Born William Darrel “Bubba" Wallace Jr. on October 8, 1993, in Mobile, Ala., Bubba’s passion for high-octane entertainment didn’t come by accident. Early on in his life, his father, Darrell Wallace, Sr., introduced young Bubba to the world of racing, taking him all over the country to watch racing events.
The speed and mesmerizing maneuverability of the drivers on the track gave him dreams of becoming a professional race car driver. At the age of 9, Bubba competed in his first race, a Bandolero event for drivers aged 8 to 11.
In 2004, NASCAR introduced its Drive for Diversity program in an effort to increase the number of BIPOC and women competitors. This opportunity from NASCAR propelled Bubba forward to prove that he could race with the best, and low and behold, he did just that. His determination eventually led Bubba Wallace to win two NASCAR K&N series races, and at the age of 17, he was named 2010 NASCAR K&N Rookie of the Year.
Since 2012, Bubba has won the NASCAR K&N Pro Series East, the NASCAR Gander RV and the Cars Super Late Model Tour series just to name a few. Despite this success, he was still on a mission to prove himself at the highest level of NASCAR; the Cup Series. In 2018, he took a giant step toward that goal when he took second place in the 2018 Daytona 500, unquestionably the most prestigious race in the sport. During his post-race press conference, Bubba embraced his mother in an emotional celebration.
As racial injustice received global attention in 2020, Wallace used his platform to call for the permanent removal of the Confederate flag from all NASCAR races. He was successful, but the move unfortunately resulted in threats and hatred directed toward him. In an emotional display of solidarity, fellow NASCAR drivers and crew members walked behind Bubba in his No. 43 Chevy race car down pit road prior to the Geico 500 at Talladega on June 22, 2020.
In late 2021, Wallace strapped into his new No. 23 Toyota for the 23XI racing team at Talladega. 23XI is owned by NBA legend Michael Jordan and three-time Daytona 500 winner Denny Hamlin. During a tense, crash-heavy race, Bubba held onto the lead for 45 minutes until rain started pouring down, making the track too dangerous to drive. Because of the hazard, NASCAR made the decision to end the race early giving the current track leader, Bubba Wallace, the victory.
This win put Wallace square in the history books as only the second Black-American driver to win in the NASCAR Cup Series since the legendary Wendell Scott did the same nearly 60 years ago. We suspect that Bubba is just getting started and we’re looking forward to watching his career flourish and his legend grow. He's already off to a good start in the 2022 season with a second-place finish at the Daytona 500, barely behind the winner.

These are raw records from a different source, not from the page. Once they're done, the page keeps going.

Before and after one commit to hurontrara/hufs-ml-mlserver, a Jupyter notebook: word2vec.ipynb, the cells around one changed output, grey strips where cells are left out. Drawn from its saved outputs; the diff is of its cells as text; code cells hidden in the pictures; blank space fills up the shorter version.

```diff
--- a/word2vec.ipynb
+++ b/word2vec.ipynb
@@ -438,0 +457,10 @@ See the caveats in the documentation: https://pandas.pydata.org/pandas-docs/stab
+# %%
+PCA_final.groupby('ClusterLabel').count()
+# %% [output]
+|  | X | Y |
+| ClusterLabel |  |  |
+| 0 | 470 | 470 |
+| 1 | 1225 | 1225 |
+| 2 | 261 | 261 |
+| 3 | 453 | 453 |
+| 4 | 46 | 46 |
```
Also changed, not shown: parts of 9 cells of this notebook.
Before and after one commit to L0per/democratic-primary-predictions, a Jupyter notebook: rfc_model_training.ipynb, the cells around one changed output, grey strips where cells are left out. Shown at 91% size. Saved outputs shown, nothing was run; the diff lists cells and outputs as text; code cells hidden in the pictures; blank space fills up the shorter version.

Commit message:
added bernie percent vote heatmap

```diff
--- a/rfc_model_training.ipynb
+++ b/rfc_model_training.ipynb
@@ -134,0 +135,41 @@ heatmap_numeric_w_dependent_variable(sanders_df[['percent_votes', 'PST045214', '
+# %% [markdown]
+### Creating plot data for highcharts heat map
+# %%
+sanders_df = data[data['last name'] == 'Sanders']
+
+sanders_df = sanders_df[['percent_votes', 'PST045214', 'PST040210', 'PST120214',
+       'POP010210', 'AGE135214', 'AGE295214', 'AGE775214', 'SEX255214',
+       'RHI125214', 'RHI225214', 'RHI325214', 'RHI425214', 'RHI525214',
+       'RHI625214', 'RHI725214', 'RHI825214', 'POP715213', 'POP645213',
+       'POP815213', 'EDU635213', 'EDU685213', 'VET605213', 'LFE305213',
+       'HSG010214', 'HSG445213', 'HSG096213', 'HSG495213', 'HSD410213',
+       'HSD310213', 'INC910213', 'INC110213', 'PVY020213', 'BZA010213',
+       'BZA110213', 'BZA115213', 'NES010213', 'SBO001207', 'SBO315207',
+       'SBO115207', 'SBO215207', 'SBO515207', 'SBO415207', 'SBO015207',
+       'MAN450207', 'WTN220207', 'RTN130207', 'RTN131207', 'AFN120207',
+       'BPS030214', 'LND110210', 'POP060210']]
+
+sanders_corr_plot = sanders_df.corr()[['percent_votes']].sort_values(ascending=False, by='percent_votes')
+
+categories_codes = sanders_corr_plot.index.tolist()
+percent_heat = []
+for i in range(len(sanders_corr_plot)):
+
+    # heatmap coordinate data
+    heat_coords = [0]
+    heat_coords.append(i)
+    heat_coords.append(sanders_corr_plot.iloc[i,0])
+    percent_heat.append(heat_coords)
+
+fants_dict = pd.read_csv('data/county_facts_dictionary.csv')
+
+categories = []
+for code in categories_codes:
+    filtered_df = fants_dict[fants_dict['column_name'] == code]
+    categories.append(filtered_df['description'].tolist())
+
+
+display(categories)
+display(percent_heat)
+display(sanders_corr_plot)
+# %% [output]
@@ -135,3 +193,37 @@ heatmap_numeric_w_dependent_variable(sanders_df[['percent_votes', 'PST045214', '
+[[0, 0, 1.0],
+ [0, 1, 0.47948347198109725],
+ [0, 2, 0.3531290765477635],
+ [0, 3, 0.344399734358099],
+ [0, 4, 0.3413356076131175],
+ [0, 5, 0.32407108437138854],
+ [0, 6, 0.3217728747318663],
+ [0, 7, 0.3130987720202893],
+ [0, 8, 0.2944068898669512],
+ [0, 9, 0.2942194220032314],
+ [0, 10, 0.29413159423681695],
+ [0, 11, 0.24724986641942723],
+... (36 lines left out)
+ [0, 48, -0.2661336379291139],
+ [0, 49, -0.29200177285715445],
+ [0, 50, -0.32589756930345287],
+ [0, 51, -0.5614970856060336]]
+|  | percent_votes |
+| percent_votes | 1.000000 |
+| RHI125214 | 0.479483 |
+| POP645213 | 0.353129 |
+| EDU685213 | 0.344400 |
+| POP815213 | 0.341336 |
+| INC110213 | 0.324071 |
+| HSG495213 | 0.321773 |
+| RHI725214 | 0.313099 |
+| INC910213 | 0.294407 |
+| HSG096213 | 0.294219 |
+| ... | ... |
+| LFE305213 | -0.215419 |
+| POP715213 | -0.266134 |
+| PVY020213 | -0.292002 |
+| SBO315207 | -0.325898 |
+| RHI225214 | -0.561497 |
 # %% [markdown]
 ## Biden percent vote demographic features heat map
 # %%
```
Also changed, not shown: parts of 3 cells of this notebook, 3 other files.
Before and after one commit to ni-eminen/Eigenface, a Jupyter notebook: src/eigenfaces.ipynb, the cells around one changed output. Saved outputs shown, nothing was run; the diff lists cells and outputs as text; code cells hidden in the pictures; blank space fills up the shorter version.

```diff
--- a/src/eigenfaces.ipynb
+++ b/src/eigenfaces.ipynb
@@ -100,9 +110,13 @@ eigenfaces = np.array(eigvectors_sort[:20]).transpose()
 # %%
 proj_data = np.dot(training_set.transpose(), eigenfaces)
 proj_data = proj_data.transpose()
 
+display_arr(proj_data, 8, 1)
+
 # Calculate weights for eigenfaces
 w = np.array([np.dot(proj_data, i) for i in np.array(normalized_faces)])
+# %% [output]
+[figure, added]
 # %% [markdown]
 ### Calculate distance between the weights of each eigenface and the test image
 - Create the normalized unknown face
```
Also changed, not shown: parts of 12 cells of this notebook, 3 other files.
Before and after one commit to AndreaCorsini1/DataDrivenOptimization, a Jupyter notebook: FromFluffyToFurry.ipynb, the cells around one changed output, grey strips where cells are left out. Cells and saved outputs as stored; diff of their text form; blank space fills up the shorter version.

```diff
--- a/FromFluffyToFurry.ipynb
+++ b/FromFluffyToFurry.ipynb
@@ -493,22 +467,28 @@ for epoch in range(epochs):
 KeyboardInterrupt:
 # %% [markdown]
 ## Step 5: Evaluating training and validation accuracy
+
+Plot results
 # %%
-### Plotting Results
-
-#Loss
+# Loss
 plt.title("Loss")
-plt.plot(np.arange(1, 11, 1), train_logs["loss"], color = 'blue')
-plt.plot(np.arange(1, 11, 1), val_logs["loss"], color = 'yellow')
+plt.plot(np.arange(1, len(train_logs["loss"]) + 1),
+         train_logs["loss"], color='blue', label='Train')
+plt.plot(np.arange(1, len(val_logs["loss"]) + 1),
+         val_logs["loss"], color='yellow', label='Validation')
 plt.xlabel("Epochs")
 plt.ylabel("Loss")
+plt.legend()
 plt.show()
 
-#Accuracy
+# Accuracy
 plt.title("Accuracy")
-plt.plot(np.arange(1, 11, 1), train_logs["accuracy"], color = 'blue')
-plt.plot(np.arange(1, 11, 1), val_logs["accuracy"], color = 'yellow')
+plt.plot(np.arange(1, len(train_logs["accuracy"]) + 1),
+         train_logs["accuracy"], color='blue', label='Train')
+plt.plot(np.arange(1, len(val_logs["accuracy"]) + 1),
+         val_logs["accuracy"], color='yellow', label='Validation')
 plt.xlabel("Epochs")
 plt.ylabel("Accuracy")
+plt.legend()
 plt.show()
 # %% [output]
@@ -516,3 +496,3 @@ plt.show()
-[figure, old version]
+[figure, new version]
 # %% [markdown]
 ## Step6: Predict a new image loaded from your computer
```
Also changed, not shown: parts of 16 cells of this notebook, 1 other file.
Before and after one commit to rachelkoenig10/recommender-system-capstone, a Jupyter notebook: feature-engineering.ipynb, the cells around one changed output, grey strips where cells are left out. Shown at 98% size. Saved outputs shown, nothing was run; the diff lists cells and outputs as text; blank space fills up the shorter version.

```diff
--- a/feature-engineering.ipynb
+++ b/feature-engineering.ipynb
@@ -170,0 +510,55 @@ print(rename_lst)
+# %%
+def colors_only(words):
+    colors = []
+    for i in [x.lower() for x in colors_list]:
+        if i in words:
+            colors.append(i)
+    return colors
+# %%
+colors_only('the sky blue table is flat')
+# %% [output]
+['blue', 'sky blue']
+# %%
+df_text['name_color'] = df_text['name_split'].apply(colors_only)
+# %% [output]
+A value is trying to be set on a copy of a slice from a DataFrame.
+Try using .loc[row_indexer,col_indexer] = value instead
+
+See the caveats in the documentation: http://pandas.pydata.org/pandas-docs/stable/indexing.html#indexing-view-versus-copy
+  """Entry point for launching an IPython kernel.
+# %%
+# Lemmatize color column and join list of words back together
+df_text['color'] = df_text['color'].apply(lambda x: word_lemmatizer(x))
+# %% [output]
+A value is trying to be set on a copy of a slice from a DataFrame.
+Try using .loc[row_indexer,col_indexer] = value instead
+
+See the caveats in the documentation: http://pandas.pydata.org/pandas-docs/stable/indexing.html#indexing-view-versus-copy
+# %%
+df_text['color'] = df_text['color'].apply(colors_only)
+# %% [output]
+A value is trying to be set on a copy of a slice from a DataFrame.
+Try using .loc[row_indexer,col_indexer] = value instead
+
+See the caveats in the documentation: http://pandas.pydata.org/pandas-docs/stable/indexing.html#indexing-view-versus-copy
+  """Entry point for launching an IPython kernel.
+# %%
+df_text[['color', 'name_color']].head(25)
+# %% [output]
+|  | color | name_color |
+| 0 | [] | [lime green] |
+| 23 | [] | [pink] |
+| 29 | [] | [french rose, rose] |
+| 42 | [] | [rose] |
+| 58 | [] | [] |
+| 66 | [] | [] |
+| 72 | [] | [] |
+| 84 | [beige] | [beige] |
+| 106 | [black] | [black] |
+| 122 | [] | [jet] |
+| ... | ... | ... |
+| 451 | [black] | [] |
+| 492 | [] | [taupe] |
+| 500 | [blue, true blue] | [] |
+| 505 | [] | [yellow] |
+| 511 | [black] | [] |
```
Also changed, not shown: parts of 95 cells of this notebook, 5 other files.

Recently, a 6-part docuseries on the driver’s life has released on Netflix. The show will tell the story of his life and his rise to the elite levels of NASCAR as the only current full-time Black driver. Here is a trailer of Race: Bubba Wallace.